My egalitarian values, along with those of my partners, stand in sharp contrast to the sexist and homophobic views of my father. For example, my father once told my wife that he didn’t think a woman could be president because “They are too sensitive.” His views on homosexuality and bisexuality are not much better. It would be very reassuring to him, I am certain, to know that I always top and am thus “the man” in my sexual relationships, but I refuse to give him that comfort. Instead, I let him worry. Sexism and homophobia need to be disrupted, and if letting him think that his son takes it in the arse forces him to confront his bigoted beliefs, then so be it.
Of course, much of this difference between my father and I is the result of our generational divide. But not all of it. Plenty of men from his generation have managed to catch up with the times. I cannot help but suspect that his attitudes toward women are at least part of the reason he is still single so many years after my mother divorced him.
Still—am I kidding myself by drawing such a distinction between myself and my misogynistic father? Is my fetish for dominating women and feminizing men really compatible with my feminist beliefs, or am I just a sexist, homophobic pig in lipstick?
It would be naïve of me to try to avoid these questions. In the end, though, I believe it is possible to be a feminist on the streets and still role play in the sheets. Reconciling feminism with my fetish is a nuanced undertaking that requires a careful separation of my beliefs about gender equality in society from the role I play in the bedroom.
Informed consent is key—because without both my and my partners’ feminist critiques of the gendered roles we are engaging in through our play, we cannot properly consent to embracing or rejecting them. If, as is the case in too many circumstances, my wife had been conditioned by society to believe that a woman’s job is to submit to her husband and she had never learned otherwise, then her consent to these practices could not be truly informed. Similarly, if my boyfriend were struggling with profound internalized homophobia, his consent to the humiliation play could not be informed. Every partner involved must have a healthy understanding of and appreciation for feminism and LGBT rights in order for this kind of role play to be ethical.
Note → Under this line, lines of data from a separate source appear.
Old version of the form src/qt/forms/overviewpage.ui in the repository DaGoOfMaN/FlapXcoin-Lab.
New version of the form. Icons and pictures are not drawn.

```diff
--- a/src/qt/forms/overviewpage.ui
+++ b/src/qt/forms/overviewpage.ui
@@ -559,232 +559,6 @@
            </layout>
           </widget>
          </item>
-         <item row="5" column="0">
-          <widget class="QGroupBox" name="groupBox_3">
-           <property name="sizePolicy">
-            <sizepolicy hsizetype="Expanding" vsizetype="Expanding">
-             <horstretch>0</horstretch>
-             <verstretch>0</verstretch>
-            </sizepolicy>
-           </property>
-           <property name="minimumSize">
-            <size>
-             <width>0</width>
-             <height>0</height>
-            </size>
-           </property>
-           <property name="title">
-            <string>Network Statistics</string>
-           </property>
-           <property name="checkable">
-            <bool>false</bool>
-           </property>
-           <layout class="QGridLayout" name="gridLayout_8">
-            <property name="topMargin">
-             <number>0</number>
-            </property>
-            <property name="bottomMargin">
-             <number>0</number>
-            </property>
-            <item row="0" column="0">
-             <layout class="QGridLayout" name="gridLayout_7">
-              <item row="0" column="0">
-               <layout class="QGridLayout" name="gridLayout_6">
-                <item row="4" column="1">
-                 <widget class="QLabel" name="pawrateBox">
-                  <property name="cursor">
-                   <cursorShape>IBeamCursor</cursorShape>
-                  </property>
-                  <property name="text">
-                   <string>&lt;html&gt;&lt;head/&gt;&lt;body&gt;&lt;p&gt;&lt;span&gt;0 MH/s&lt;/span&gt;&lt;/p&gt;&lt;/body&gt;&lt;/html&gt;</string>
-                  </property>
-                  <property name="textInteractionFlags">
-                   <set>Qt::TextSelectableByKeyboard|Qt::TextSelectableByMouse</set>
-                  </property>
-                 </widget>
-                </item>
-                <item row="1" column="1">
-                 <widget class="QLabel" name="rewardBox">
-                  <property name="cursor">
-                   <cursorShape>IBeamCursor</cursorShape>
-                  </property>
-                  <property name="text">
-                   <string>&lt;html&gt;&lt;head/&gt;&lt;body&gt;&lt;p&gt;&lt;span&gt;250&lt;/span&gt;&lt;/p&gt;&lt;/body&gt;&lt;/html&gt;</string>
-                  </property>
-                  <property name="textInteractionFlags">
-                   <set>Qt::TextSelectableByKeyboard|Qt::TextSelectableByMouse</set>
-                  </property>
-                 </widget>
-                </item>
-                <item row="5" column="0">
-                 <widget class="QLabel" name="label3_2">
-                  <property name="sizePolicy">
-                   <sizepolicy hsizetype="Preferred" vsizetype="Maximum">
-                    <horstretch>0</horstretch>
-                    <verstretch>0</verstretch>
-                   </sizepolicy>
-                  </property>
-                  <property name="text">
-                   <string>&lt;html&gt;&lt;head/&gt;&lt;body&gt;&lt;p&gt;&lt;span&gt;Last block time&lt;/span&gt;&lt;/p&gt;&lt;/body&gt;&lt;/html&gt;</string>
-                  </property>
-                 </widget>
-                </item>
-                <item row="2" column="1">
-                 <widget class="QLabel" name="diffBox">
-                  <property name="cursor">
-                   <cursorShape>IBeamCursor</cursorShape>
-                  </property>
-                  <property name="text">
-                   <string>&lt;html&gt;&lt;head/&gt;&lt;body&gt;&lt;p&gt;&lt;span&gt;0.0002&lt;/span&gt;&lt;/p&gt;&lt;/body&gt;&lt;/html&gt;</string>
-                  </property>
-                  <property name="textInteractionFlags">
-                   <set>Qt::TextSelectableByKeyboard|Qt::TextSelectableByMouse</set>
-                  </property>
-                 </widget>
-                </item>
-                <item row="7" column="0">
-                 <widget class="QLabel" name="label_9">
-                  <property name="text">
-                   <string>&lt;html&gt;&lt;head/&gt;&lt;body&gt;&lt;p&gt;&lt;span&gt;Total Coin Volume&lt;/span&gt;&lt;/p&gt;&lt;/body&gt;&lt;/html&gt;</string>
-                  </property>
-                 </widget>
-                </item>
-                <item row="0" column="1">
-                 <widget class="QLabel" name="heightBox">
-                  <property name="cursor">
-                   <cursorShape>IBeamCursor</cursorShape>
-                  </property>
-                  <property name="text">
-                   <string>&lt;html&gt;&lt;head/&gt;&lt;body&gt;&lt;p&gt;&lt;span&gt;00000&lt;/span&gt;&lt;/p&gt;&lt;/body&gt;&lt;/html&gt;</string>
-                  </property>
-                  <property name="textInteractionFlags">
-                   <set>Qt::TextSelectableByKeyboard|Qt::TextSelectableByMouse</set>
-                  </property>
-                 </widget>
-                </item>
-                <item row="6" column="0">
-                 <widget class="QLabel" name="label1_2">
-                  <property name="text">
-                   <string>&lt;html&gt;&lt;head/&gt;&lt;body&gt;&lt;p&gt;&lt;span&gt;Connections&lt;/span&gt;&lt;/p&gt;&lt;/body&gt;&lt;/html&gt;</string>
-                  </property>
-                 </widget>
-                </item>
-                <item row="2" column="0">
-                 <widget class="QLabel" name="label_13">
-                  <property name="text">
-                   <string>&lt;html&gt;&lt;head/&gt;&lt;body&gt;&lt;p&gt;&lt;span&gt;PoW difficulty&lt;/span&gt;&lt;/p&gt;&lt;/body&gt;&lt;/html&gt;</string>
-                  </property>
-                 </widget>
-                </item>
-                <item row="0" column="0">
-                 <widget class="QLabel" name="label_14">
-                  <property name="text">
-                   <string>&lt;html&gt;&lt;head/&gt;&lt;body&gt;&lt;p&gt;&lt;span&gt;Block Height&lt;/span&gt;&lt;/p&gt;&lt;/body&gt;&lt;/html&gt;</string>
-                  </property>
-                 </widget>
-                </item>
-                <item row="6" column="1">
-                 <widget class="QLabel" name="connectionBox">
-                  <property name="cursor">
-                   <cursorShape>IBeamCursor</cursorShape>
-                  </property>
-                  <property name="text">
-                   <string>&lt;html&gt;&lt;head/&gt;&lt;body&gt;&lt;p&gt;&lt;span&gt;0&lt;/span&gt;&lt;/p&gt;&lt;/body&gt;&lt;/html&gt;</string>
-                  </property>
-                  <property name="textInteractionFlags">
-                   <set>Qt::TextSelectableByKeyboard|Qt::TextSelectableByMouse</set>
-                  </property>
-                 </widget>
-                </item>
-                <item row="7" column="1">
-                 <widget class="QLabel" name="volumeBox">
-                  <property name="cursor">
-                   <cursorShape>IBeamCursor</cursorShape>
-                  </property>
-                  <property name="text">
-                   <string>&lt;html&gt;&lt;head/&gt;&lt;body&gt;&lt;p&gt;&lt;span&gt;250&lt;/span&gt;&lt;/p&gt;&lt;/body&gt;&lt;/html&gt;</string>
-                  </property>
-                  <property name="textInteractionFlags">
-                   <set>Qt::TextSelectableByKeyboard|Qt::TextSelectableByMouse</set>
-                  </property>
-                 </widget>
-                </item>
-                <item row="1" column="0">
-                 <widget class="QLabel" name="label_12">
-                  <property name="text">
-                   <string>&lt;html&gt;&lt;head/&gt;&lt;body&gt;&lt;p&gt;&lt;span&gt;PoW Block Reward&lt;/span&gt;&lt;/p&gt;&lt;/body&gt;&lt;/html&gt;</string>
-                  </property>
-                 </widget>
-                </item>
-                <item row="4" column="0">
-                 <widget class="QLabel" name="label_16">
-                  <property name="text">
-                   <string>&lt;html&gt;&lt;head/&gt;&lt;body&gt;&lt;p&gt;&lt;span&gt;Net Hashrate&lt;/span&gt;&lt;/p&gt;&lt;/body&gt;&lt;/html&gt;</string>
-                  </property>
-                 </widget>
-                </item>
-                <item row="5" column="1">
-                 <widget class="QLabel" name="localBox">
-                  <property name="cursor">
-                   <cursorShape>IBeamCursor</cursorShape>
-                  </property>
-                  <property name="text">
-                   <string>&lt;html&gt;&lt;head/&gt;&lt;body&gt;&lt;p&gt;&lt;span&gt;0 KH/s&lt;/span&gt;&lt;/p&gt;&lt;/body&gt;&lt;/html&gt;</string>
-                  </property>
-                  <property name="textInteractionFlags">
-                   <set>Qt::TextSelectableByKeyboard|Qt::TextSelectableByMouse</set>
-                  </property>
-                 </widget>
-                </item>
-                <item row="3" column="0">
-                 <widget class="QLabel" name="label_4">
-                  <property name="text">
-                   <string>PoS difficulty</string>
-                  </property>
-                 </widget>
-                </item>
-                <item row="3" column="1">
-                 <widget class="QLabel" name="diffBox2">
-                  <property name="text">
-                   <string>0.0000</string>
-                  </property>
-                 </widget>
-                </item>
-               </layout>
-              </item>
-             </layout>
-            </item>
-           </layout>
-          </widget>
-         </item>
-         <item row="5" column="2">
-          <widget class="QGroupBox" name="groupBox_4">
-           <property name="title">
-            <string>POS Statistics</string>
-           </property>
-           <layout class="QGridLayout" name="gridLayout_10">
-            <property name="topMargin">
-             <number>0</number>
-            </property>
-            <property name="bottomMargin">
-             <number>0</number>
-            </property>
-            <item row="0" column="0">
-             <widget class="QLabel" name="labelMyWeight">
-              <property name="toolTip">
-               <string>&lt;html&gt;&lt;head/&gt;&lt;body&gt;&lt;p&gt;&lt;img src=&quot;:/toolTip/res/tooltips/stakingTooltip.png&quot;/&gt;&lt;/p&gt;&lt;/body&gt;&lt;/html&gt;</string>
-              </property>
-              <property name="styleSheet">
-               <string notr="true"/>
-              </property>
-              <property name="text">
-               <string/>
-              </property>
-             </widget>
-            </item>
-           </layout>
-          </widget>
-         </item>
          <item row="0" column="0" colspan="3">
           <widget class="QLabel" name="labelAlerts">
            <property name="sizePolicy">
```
Most fetishes are based upon taboos. It is only because I recognise that sexism and homophobia are wrong that it is possible for me to fetishise the violation of these taboos. It is only a fetish because I do not in fact hold these sexist and homophobic attitudes. I get off on pretending that I do, and so do both my female and male partners. Ultimately, I believe it is this distinction that makes me a feminist man with a fetish for role play, and not just another sexist prick. Navigating this in-between space isn’t easy, nor should it be. If I thought I had all the answers and never questioned myself, then I truly would be a bad feminist.